The Seventh Station: Jesus Takes Up the Cross
After mocking him, they stripped him of the purple cloak and put his own clothes on him. Then they led him out to crucify him.
Jesus had said this would happen. For quite some time he had predicted his suffering and death. The first time came right after Peter confessed him to be the Messiah. Jesus responded: “The Son of Man must undergo great suffering, and be rejected by the elders, chief priests, and scribes, and be killed, and on the third day be raised” (Luke 9:22). So even though the Roman soldiers led Jesus out to crucify him, they were only doing what he had said they would do.

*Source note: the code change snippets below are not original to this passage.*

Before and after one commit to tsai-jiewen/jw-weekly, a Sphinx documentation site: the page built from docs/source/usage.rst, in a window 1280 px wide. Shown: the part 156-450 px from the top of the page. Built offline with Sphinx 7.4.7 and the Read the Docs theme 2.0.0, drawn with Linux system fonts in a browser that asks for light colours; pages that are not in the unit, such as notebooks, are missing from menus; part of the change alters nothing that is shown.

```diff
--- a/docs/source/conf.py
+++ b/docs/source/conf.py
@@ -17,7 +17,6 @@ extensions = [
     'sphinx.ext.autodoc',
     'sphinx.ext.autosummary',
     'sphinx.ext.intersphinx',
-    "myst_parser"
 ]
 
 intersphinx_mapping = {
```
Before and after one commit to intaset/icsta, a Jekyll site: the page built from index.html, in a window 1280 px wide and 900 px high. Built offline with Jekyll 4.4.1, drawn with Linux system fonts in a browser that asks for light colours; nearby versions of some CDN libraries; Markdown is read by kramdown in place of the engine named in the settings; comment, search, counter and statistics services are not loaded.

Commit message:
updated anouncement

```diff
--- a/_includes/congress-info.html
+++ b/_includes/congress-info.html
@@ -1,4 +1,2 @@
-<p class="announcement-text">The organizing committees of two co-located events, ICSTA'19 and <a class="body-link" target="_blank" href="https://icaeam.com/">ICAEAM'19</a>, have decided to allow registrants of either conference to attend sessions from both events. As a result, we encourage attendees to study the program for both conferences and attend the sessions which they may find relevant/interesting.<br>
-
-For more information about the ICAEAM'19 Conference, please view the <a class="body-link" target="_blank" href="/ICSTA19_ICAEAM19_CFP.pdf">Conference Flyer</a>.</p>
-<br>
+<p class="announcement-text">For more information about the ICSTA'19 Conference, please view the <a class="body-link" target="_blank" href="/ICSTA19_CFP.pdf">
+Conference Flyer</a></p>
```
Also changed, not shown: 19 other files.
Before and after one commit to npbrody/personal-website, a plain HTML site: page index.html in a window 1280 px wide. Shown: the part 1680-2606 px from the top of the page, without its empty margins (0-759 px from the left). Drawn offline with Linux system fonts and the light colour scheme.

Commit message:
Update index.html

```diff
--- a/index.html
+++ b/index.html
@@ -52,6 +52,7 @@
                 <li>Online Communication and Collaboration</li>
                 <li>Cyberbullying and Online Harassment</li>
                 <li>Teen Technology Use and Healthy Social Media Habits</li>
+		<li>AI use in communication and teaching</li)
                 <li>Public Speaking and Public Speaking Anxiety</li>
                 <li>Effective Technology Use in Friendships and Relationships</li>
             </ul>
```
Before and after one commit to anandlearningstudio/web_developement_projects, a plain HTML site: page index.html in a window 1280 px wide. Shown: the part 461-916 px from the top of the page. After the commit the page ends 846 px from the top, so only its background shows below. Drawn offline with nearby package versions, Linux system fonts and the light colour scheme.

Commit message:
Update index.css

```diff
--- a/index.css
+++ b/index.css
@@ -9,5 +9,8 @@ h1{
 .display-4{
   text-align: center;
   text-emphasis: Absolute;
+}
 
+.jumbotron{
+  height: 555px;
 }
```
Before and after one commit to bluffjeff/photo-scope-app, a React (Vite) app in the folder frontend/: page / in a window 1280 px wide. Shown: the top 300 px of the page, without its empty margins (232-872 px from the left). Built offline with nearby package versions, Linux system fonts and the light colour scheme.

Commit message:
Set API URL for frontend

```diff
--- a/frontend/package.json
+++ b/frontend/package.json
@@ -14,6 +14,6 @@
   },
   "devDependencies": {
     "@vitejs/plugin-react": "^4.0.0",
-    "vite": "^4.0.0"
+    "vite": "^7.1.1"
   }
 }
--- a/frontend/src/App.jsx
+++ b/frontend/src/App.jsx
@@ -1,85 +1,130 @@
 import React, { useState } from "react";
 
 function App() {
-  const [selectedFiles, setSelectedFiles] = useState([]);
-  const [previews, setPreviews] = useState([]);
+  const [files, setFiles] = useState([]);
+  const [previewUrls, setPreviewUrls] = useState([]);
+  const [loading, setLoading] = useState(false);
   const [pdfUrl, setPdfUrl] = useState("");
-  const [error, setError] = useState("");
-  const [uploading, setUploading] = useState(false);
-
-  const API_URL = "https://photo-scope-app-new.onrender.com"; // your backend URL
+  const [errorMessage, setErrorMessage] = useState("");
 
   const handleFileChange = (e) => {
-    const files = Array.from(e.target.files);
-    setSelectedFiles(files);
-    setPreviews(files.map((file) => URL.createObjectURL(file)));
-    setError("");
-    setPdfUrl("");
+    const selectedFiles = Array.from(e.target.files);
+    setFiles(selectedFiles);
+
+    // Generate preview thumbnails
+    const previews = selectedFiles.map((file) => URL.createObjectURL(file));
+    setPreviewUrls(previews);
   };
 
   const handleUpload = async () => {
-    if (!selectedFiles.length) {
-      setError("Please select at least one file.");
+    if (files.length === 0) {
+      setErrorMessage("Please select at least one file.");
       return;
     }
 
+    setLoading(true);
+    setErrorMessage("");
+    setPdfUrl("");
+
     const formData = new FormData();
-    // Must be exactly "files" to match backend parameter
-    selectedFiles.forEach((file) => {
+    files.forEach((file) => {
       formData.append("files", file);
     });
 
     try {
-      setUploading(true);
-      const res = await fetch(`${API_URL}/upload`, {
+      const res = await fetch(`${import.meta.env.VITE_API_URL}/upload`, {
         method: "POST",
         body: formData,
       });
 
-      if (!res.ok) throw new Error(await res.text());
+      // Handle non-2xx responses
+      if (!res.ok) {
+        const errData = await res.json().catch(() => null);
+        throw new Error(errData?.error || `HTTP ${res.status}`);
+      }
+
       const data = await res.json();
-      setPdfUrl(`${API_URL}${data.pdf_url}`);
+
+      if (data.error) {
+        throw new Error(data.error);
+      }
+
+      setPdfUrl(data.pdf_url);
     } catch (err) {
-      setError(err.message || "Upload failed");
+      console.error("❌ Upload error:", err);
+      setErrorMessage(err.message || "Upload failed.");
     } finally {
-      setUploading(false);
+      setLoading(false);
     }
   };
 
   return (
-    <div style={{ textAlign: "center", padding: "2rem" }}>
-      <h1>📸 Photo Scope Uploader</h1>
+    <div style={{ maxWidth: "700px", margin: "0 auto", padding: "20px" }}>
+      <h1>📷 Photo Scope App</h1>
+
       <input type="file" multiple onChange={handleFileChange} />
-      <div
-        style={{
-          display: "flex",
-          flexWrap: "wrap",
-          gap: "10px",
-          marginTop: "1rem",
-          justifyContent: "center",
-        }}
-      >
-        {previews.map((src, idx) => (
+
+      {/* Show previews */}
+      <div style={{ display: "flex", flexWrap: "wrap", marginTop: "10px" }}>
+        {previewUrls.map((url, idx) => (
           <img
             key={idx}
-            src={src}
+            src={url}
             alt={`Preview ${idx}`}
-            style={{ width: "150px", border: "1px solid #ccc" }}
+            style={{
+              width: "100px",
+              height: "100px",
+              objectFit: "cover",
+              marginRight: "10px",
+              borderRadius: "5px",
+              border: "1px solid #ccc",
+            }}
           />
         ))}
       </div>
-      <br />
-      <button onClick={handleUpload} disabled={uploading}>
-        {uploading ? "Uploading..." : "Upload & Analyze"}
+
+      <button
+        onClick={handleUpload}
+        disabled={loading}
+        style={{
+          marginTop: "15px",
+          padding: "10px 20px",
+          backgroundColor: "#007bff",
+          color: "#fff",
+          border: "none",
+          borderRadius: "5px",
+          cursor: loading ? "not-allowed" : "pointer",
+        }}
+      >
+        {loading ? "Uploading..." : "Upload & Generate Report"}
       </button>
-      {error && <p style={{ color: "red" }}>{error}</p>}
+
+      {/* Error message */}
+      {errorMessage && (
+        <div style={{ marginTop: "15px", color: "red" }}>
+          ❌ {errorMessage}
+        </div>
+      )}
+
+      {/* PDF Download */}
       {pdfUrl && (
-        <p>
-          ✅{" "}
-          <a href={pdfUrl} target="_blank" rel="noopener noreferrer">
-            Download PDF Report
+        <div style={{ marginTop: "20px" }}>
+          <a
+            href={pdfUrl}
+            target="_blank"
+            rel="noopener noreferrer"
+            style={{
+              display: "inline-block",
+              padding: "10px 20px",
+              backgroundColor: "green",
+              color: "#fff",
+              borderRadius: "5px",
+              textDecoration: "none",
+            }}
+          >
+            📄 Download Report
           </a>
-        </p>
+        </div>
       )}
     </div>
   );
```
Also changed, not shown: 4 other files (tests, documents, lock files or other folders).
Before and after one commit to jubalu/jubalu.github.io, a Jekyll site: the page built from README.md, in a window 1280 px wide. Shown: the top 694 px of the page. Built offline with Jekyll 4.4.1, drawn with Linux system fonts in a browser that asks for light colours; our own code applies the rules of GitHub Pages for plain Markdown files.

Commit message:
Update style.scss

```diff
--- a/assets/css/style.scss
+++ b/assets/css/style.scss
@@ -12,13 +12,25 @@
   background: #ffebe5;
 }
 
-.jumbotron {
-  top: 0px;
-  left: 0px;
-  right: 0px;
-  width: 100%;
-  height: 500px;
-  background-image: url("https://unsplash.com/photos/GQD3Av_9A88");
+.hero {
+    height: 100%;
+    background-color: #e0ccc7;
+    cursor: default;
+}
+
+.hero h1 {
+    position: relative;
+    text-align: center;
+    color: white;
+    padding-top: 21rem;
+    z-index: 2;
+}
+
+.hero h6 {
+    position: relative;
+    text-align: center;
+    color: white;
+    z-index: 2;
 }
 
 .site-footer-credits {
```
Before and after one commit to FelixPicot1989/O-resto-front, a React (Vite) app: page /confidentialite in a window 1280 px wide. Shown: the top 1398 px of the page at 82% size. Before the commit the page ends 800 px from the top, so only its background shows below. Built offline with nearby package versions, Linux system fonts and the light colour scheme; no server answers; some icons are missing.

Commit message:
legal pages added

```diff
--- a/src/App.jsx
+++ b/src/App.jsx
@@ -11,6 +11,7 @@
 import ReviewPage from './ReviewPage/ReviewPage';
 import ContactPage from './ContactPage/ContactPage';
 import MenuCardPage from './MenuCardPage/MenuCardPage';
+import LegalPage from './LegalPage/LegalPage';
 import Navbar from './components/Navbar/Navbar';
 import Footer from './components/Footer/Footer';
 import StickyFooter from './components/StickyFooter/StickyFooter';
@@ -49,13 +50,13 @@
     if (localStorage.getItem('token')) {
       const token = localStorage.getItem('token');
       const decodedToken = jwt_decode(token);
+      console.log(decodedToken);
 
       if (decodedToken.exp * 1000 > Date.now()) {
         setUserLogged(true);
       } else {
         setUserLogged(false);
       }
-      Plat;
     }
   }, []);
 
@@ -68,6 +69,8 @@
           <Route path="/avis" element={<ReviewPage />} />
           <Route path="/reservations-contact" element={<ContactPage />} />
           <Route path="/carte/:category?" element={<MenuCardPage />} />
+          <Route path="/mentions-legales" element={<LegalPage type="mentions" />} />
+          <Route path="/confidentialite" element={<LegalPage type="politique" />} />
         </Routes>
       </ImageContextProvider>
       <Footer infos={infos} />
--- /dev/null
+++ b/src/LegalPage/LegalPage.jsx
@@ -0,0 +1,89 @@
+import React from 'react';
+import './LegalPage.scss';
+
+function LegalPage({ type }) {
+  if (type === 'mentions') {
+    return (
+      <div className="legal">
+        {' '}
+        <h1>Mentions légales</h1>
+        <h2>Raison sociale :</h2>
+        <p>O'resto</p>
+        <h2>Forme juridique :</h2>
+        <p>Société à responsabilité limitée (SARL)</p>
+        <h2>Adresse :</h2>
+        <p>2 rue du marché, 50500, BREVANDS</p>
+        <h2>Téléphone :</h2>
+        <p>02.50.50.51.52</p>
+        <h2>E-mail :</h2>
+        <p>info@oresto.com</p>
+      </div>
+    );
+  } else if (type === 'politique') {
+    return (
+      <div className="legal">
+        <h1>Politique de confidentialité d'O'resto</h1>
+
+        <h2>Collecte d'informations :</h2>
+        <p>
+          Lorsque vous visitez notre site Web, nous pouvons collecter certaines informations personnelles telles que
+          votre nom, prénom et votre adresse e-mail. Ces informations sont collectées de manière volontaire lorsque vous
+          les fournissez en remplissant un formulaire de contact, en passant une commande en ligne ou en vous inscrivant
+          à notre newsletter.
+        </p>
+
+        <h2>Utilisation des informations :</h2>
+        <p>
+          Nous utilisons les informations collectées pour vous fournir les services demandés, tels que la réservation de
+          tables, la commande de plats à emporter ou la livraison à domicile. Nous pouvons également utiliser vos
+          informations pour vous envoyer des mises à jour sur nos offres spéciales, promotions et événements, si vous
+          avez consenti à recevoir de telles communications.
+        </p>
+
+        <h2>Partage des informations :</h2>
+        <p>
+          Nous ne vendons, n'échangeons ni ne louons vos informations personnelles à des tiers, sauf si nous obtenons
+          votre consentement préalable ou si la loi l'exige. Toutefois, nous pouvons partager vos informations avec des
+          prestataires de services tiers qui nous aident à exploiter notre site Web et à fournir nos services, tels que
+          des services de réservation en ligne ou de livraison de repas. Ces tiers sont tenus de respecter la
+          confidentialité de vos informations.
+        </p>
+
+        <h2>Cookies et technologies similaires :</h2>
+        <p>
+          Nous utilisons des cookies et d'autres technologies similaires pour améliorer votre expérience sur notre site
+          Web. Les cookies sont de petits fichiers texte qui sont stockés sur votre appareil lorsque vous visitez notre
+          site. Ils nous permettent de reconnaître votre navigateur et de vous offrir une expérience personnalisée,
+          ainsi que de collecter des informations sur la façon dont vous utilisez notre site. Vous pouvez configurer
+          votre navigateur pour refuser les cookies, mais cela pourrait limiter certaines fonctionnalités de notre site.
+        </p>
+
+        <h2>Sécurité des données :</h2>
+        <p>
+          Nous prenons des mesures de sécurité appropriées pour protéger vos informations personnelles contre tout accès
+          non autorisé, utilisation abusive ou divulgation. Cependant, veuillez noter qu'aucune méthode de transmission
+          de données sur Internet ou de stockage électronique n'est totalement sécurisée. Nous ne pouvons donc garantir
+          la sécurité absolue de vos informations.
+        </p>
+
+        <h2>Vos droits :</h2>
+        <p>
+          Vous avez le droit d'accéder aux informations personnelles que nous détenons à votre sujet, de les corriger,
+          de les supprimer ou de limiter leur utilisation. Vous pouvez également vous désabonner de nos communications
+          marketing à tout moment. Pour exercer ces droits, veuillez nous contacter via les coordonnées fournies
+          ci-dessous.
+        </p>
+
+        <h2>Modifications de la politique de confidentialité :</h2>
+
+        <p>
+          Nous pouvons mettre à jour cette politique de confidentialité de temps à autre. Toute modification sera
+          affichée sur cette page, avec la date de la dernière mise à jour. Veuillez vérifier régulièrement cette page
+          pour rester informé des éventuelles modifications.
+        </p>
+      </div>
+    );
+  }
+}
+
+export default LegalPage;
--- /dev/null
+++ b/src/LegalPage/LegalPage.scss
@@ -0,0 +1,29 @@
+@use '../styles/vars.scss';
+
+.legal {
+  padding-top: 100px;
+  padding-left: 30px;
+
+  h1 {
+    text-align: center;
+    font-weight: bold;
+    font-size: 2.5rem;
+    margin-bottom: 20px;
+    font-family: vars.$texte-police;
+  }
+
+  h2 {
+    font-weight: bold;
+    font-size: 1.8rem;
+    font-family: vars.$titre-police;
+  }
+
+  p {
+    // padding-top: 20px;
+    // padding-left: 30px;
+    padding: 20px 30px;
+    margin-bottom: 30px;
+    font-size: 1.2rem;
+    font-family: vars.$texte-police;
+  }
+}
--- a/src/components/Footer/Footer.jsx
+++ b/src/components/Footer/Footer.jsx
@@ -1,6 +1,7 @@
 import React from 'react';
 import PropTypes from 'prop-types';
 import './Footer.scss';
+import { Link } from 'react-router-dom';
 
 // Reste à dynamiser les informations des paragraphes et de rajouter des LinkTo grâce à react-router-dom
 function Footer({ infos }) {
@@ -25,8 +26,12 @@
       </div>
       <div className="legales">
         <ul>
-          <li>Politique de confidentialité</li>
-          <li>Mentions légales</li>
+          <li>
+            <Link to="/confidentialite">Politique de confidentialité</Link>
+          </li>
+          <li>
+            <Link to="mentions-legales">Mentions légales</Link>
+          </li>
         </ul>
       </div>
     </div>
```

Indeed, they were doing what he chose to happen and in many ways caused to happen. After all, Jesus had been preaching that God along was the true King, and that his kingdom was at hand . . . not exactly the kind of message Rome liked to hear. And Jesus had been in regular conflict with Jewish leaders, who saw him as a nuisance and a threat. Then, he stirred up the crowds by riding into Jerusalem as a messianic king. He disturbed the Jewish officials by ransacking the temple and halting its sacrifices, accusing the temple leaders of being no better than a bunch of thieves. Jesus seemed even to know that Judas was planning to betray him, and to consent to the betrayal. Jesus did not defend himself before the Sanhedrin, perhaps because he knew this was a lost cause. But he didn’t try to set Pilate straight either. And, of course, Jesus did not call down legions of angels to deliver him.
So, though “they led him out to crucify him,” Jesus was no passive victim. He picked up his cross and walked to Golgotha because he had chosen the way of suffering. He believed this to be the will of God, the way by which he would realize his messianic destiny. Jesus chose to suffer and die so that he might fulfill Isaiah’s vision of the Suffering Servant of God, the one who was “despised and rejected by others; a man of suffering and acquainted with infirmity.” As this Servant, Jesus “has borne our infirmities and carried our diseases.” Moreover, “he was wounded for our transgressions, crushed for our iniquities; upon him was the punishment that made us whole, and by his bruises we are healed” (Isaiah 53:3-5).
Dear Lord, you chose the cross. Yes, the Jewish leaders accused you. And, yes, Pilate sentenced you. And, indeed, Roman soldiers led you to Golgotha. But in a very real sense they were simply working out what God had willed and you had freely and painfully chosen.
How I thank you for this costly choice! Because you took up the cross, I can take up life in all of its fullness. Because you were led to die, I can be led into the eternal life. Because you bore my sin, I can enjoy your forgiveness. How good you are to me, dear Lord, my Savior! Amen.
P.S. from Mark
You my be interested in a blog series I have written called: Why Did Jesus Have to Die? Roman, Jewish, and Christian Perspectives.